→ What the exercise asks
I'd like the entries reproduced exactly, with all pictures omitted.

>>>>

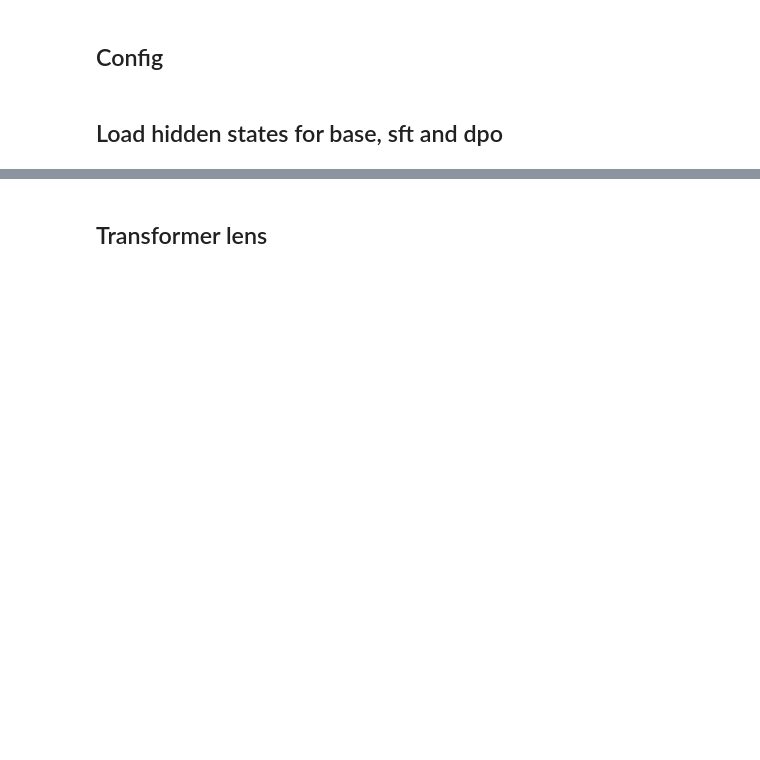
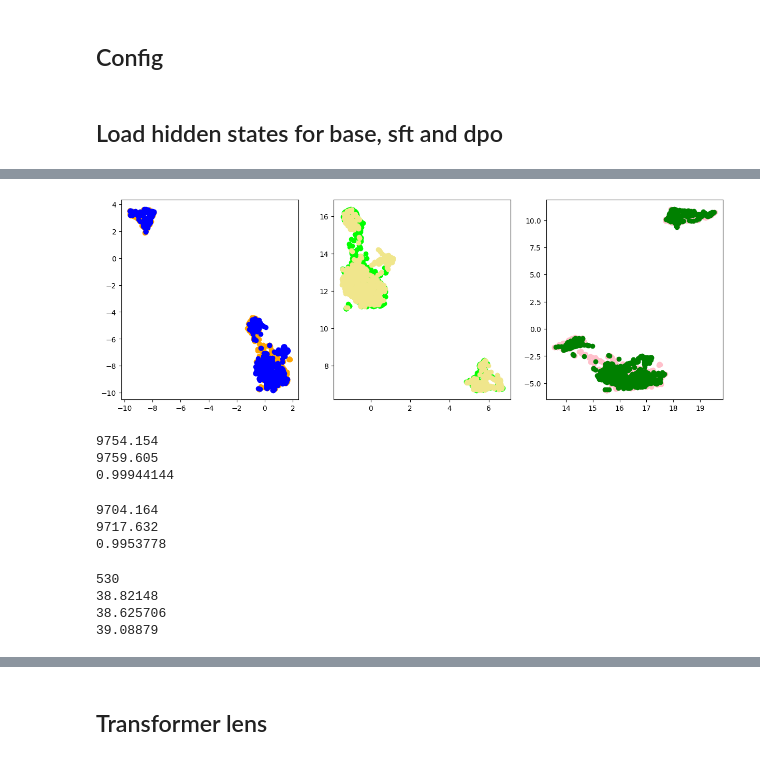
Before and after one commit to lauraaisling/analyse-llms, a Jupyter notebook: notebooks/Jigsaw_Toxic.ipynb, the cells around one changed output, grey strips where cells are left out. Saved outputs shown, nothing was run; the diff lists cells and outputs as text; code cells hidden in the pictures; blank space fills up the shorter version.

```diff
--- a/notebooks/Jigsaw_Toxic.ipynb
+++ b/notebooks/Jigsaw_Toxic.ipynb
@@ -102,0 +130,47 @@ They're exactly the same
+# %%
+f, (ax1, ax2, ax3) = plt.subplots(1, 3, figsize=(15, 5))
+for i in range(2):
+  ax1.scatter(XY_UMAP[i*n:i*n+n,0],
+                        XY_UMAP[i*n:i*n+n,1],
+                        c=colors[i%colors.size],
+                        label = 'cluster '+str(i))
+
+for i in range(2):
+  ax2.scatter(XY_UMAP[2*n + i*n:2*n + i*n+n,0],
+                        XY_UMAP[2*n + i*n:2*n + i*n+n,1],
+                        c=colors[2+i%colors.size],
+                        label = 'cluster '+str(2+i))
+
+for i in range(2):
+  ax3.scatter(XY_UMAP[4*n + i*n:4*n + i*n+n,0],
+                        XY_UMAP[4*n + i*n:4*n + i*n+n,1],
+                        c=colors[4+i%colors.size],
+                        label = 'cluster '+str(4+i))
+# %% [output]
+[figure, added]
+# %%
+print(np.dot(x[0], x[1000]))
+print(np.linalg.norm(x[0])*np.linalg.norm(x[1000]))
+print( np.dot(x[0], x[1000]) / (np.linalg.norm(x[0])*np.linalg.norm(x[1000])) )
+# %% [output]
+9754.154
+9759.605
+0.99944144
+# %%
+print(np.dot(x[0], x[2000]))
+print(np.linalg.norm(x[0])*np.linalg.norm(x[2000]))
+print( np.dot(x[i], x[2000]) / (np.linalg.norm(x[0])*np.linalg.norm(x[2000])) )
+# %% [output]
+9704.164
+9717.632
+0.9953778
+# %%
+print( np.argmax(x[0]) )
+print(x[0][530])
+print(x[1000][530])
+print(x[2000][530])
+# %% [output]
+530
+38.82148
+38.625706
+39.08879
```
Also changed, not shown: parts of 66 cells of this notebook, 2 other files.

<<<<

→ Answer to this task
Before and after one commit to lauraaisling/analyse-llms, a Jupyter notebook: notebooks/Jigsaw_Toxic.ipynb, the cells around one changed output, grey strips where cells are left out. Saved outputs shown, nothing was run; the diff lists cells and outputs as text; code cells hidden in the pictures; blank space fills up the shorter version.

```diff
--- a/notebooks/Jigsaw_Toxic.ipynb
+++ b/notebooks/Jigsaw_Toxic.ipynb
@@ -102,0 +130,47 @@ They're exactly the same
+# %%
+f, (ax1, ax2, ax3) = plt.subplots(1, 3, figsize=(15, 5))
+for i in range(2):
+  ax1.scatter(XY_UMAP[i*n:i*n+n,0],
+                        XY_UMAP[i*n:i*n+n,1],
+                        c=colors[i%colors.size],
+                        label = 'cluster '+str(i))
+
+for i in range(2):
+  ax2.scatter(XY_UMAP[2*n + i*n:2*n + i*n+n,0],
+                        XY_UMAP[2*n + i*n:2*n + i*n+n,1],
+                        c=colors[2+i%colors.size],
+                        label = 'cluster '+str(2+i))
+
+for i in range(2):
+  ax3.scatter(XY_UMAP[4*n + i*n:4*n + i*n+n,0],
+                        XY_UMAP[4*n + i*n:4*n + i*n+n,1],
+                        c=colors[4+i%colors.size],
+                        label = 'cluster '+str(4+i))
+# %% [output]
+[figure, added]
+# %%
+print(np.dot(x[0], x[1000]))
+print(np.linalg.norm(x[0])*np.linalg.norm(x[1000]))
+print( np.dot(x[0], x[1000]) / (np.linalg.norm(x[0])*np.linalg.norm(x[1000])) )
+# %% [output]
+9754.154
+9759.605
+0.99944144
+# %%
+print(np.dot(x[0], x[2000]))
+print(np.linalg.norm(x[0])*np.linalg.norm(x[2000]))
+print( np.dot(x[i], x[2000]) / (np.linalg.norm(x[0])*np.linalg.norm(x[2000])) )
+# %% [output]
+9704.164
+9717.632
+0.9953778
+# %%
+print( np.argmax(x[0]) )
+print(x[0][530])
+print(x[1000][530])
+print(x[2000][530])
+# %% [output]
+530
+38.82148
+38.625706
+39.08879
```
Also changed, not shown: parts of 66 cells of this notebook, 2 other files.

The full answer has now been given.